When he arrived in December 2012, the Vols were coming off their third straight losing season. That hadn't happened since 1911.
Tennessee was also in serious danger of facing penalties from the NCAA due to a low Academic Progress Rate, which measures the eligibility and progress toward graduation of a team's student-athletes.
Jones helped orchestrate a monumental turnaround to avoid the penalties and the team has posted the best APR score in program history in each of the last three academic years.
On the field, after going 5-7 in 2013, Jones has led Tennessee to three straight winning seasons and two bowl victories (with another bowl game still to be played) and restored the talent on the roster to a level necessary to win in the SEC.
He also has ended some horrid streaks, like the 11-game losing streak to rival Florida.
The Vols are relevant again.
Now it's time to take the next step.
Tennessee finished the 2016 regular season at 8-4, the same regular season record they had in 2015.
Losses to Vanderbilt and South Carolina (both have 6-6 records) prevented the Vols from reaching the SEC Championship Game in a year when they were certainly talented enough to do so.
Fans expect the Vols to be on the highest level - competing for and winning championships at the division, conference and national levels.
How can Jones get them there?
We asked ESPN.com college football writer Chris Low:
"It's times like this that you forget all the good work Butch has done. He was the perfect guy in a lot of ways to bridge that gap from Dooley to where they are now. He won a lot of battles on campus, recruited well, upgraded the roster. I think all Tennessee fans are asking, can he get them to that next level and win championships and swim in those championship waters on a consistent basis," Low said.

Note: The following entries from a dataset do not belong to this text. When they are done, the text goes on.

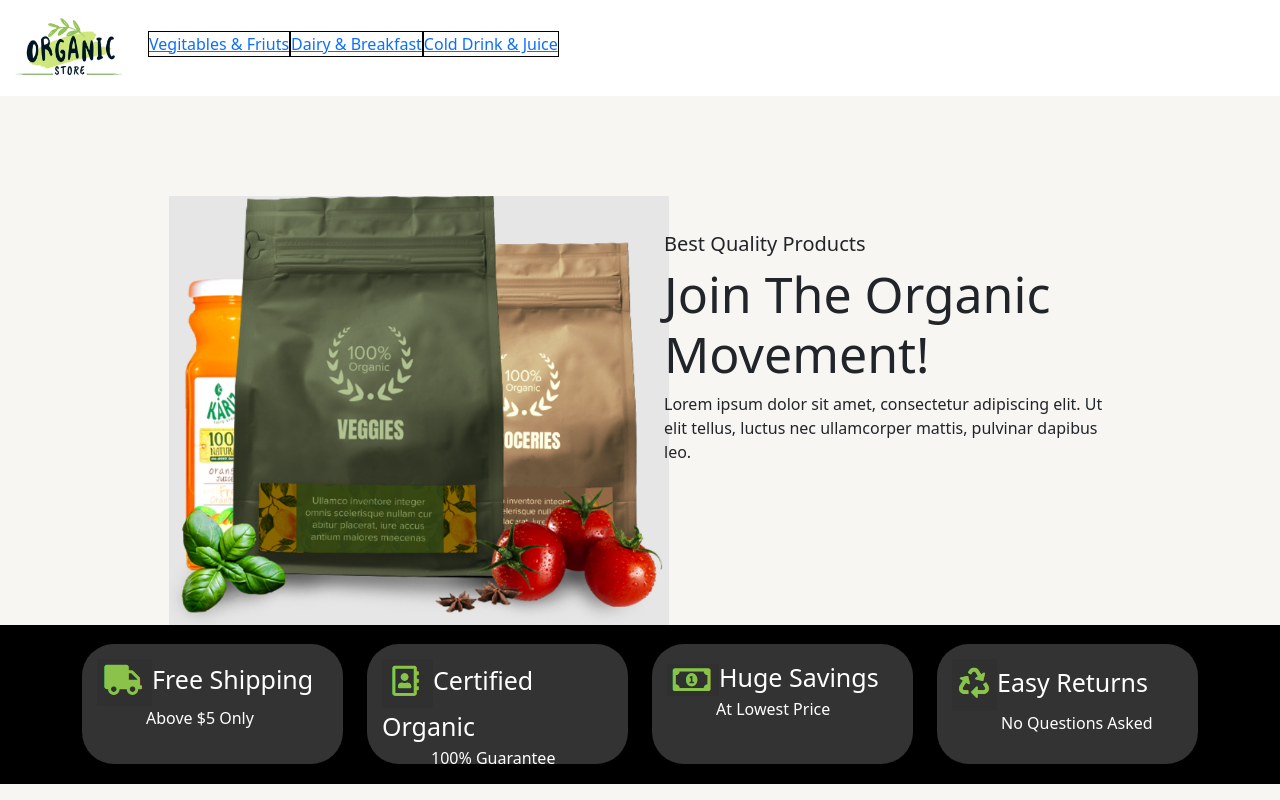
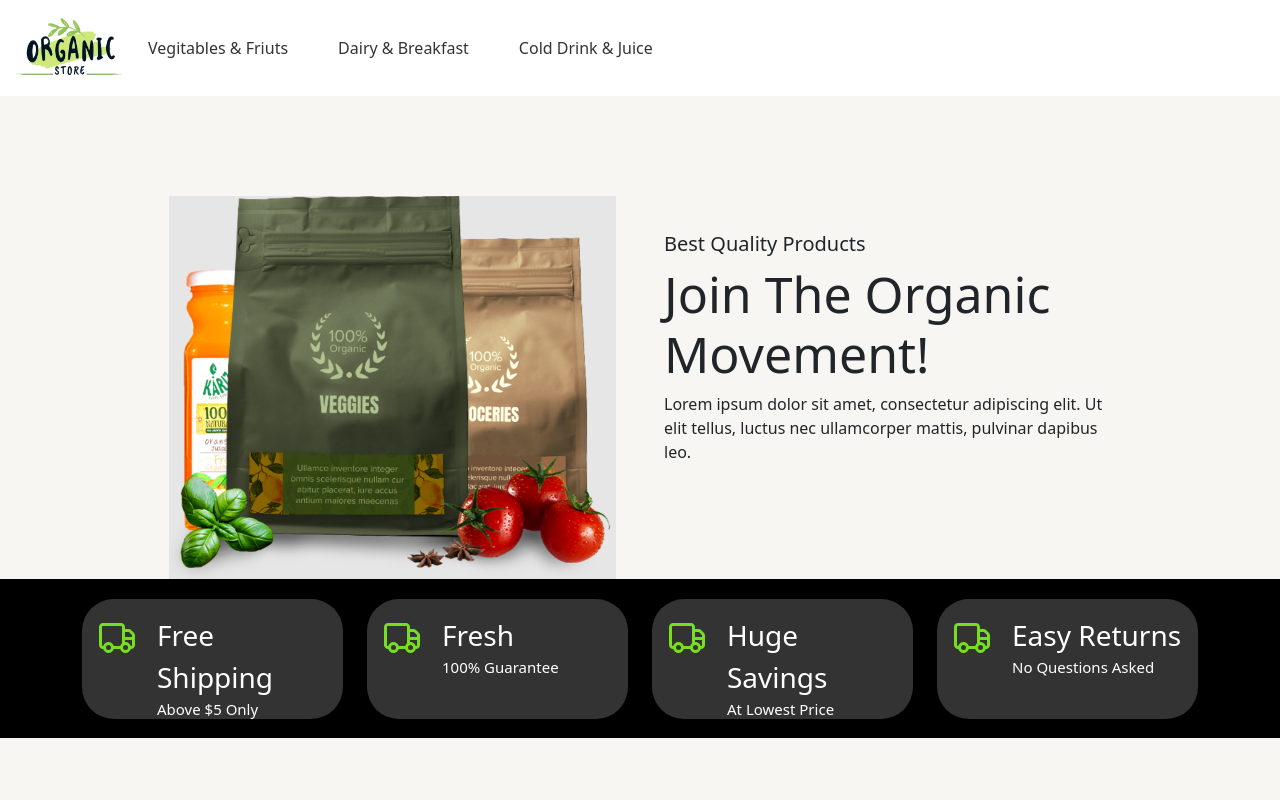
Before and after one commit to bhavdeep2002/e-groceries.github-main, a React (Create React App) app: page / in a window 1280 px wide. Shown: the top 800 px of the page. Built offline with nearby package versions, Linux system fonts and the light colour scheme; no server answers.

Commit message:
ui-responsive

```diff
--- a/package.json
+++ b/package.json
@@ -5,6 +5,11 @@
   "dependencies": {
     "@emotion/react": "^11.13.5",
     "@emotion/styled": "^11.13.5",
+    "@fortawesome/fontawesome-svg-core": "^7.1.0",
+    "@fortawesome/free-brands-svg-icons": "^7.1.0",
+    "@fortawesome/free-regular-svg-icons": "^7.1.0",
+    "@fortawesome/free-solid-svg-icons": "^7.1.0",
+    "@fortawesome/react-fontawesome": "^3.1.1",
     "@mui/material": "^6.1.8",
     "@popperjs/core": "^2.11.8",
     "@testing-library/jest-dom": "^5.17.0",
--- a/src/comp/Header/Header.js
+++ b/src/comp/Header/Header.js
@@ -20,7 +20,7 @@ class Header extends Component {
               <span className="navbar-toggler-icon"></span>
             </button>
             <div className="collapse navbar-collapse" id="navbarNav"  >
-              <ul className="navbar-nav">
+              <ul className="navbar-nav my_navbar">
                 <li className="nav-item">
                   <Link className="nav-a" to="/Vegitables&Friuts">Vegitables & Friuts</Link>
                 </li>
--- a/src/comp/Product/Product.js
+++ b/src/comp/Product/Product.js
@@ -14,10 +14,10 @@ class Product extends Component {
   render() {
         const {image,category,name,price,_id} =this.props
     return (
-            <section>
+            <div>
             {/*remember Link tag becomes anchor tag in DOM /Rendered HTML but page does reloads*/}
             <Link className='LINK' to={`/ProductDetail/${_id}`}>{/* when i click on the product it will past the link in url and ${_id} reprents the _id of a particular product from  our Route will match path and render a component corresponding to that path */}
-              <div className="card" style={{height:"55vh"}}>
+              <div className="card my-card" >
                 <img className='product-image card-img-top' src={image} alt="..." />
                 <div className="card-body">
                   <div className="category">{category}</div>
@@ -27,7 +27,7 @@ class Product extends Component {
                 </div>
               </div>
             </Link>
-            </section>
+            </div>
     );
     }
 }
--- a/src/comp/ProductDetail/ProductDetail.jsx
+++ b/src/comp/ProductDetail/ProductDetail.jsx
@@ -14,6 +14,7 @@ export default function ProductDetail() {
   const [alerttext, setalert] = useState("")
 
   useEffect(() => {
+    console.log(port)
     axios.get(`${port}/ProductDetail/${_id}`)
       .then((res) => {
         setProduct(res.data)
--- a/src/comp/ProdustsLists/ProductsList.js
+++ b/src/comp/ProdustsLists/ProductsList.js
@@ -9,7 +9,7 @@ export default function ProductsList({urltype,heading}){
 
     const [products,setProducts] =useState([])
     useEffect(()=>{
-
+      console.log(port)
         axios.get(`${port}/${urltype}`)
         .then((res)=>{
             setProducts(res.data)
--- a/src/comp/Service-container/Servicecontainer.js
+++ b/src/comp/Service-container/Servicecontainer.js
@@ -19,7 +19,7 @@ class Servicecontainer extends Component {
                         <div className="container">
                             <div className="row">
                                 <Service img={this.state.freeshopingimg} heading="Free Shipping" description="Above $5 Only" />
-                                <Service img={this.state.certifiedimg} heading="Certified Organic" description="100% Guarantee" />
+                                <Service img={this.state.certifiedimg} heading="Fresh" description="100% Guarantee" />
                                 <Service img={this.state.hugesaving} heading="Huge Savings" description="At Lowest Price" />
                                 <Service img={this.state.easyreturn} heading="Easy Returns" description="No Questions Asked" />
                             </div>
--- a/src/comp/Service/Service.js
+++ b/src/comp/Service/Service.js
@@ -1,4 +1,6 @@
 import React,{Component} from "react";
+import { FontAwesomeIcon } from "@fortawesome/react-fontawesome";
+import { faTruck } from "@fortawesome/free-regular-svg-icons";
 
 class Service extends Component {
   constructor(props){
@@ -13,11 +15,14 @@ class Service extends Component {
             <>
             <div className="col-md-3">
             <div className="services">
-              <div className="servicehead">
-                <img src={img} alt="" />
-                {heading}
+              <div className="service-img">
+               <FontAwesomeIcon icon={faTruck} size="2xl" style={{color: "#76df20",}} />
               </div>
-              <div className="servicedescription">{description}</div>
+
+              <div className="servicedescription">
+                <div className="service-heading">{heading}</div>
+                <div className="service-descrp">{description}</div>
+              </div>
             </div>
           </div>
           </>
--- a/src/comp/port/port.js
+++ b/src/comp/port/port.js
@@ -2,4 +2,10 @@ const port="https://e-groceries-backend.onrender.com"
 const review="http://localhost:3012"
 const home="https://e-grocerer.onrender.com"
 
+
+// local environment
+// const port="http://localhost:8080"
+// const review="http://localhost:3012"
+// const home="http://localhost:3000"
+
 export {port,review,home}
--- a/src/styles/styles.css
+++ b/src/styles/styles.css
@@ -2,7 +2,20 @@
     width: 120px;
     height: 70px;
 }
-#bestselling{
+.my_navbar{
+    width: 100%;
+    gap: 50px;
+}
+.my_navbar>li{
+    margin-bottom: 0px;
+    align-self: center;
+    border: 0px;
+}
+.my_navbar>li>a{
+    text-decoration: none;
+    color: #333333;
+}
+.bestselling{
  width: 100%;
 }
 .upper-margin{
@@ -25,13 +38,28 @@
     margin: 7.5% 0% 7.5% 0% ;
     padding: 15px;
     border-radius: 2rem;
+    display: flex;
+    gap: 20px;
 }
-.servicehead{
+.service-img>svg{
+    position: relative;
+    top: 7px;
+}
+
+.service-heading{
+font-size: 28px;
+}
+.service-descrp{
+    font-size: 15px;
+}
+.
+/* .servicehead{
     font-size: 25px;
 }
 .servicedescription{
     margin-left: 49px;
-}
+} */
+
 .fivestar{
     width: 80px;
     height: 20px;
@@ -58,6 +86,9 @@
     text-decoration: none;
     color: black;
 }
+.my-card{
+    height: 55vh !important;
+}
 .card-title {
     margin-bottom: 0.5rem;
 }
@@ -73,14 +104,6 @@ p {
     height: 20px;
 }
 
-/* menu */
-li{
-    border:1px solid black;
-    margin-bottom: 2%;
-}
-li> img{
-width: 60px;
-}
 
 /* reviews form styling */
 .textarea{
@@ -119,6 +142,31 @@ width: 60px;
     border-radius: 4px;
     color:white
 }
-.bestselling{
-    width: 500px;
+
+@media screen and (max-width:912px) {
+
+    .my_navbar{
+        gap: 20px;
+    }
+
 }
+@media screen and (max-width:1024px) {
+
+    .service-heading{
+font-size: 19px;
+}
+.service-descrp{
+    font-size: 10px;
+}
+
+.my-card{
+    height: 35vh !important;
+}
+
+}
+
+@media screen and (width:1024px) and (height:600px){
+    .my-card{
+    height: 65vh !important;
+}
+}
```
Also changed, not shown: 1 other file (tests, documents, lock files or other folders).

"I think he's probably going to have to tweak his staff, I don't know what that is. I think you'll see him do something with the strength and conditioning program. Bob Shoop, to me, is a good defensive coordinator. His track record speaks for itself. Was it his best year? Maybe not, but he did not have all of his bullets so I don't think you assess or evaluate Bob Shoop simply on this season. It's tough when you come in as a defensive coordinator and you don't bring your guys, that hurts. I think look at the staff, maybe you shuffle some things, the strength and conditioning program and they just have to be better in close games and be a more consistent football program. Where does that start? I think that goes right to the top with the head football coach."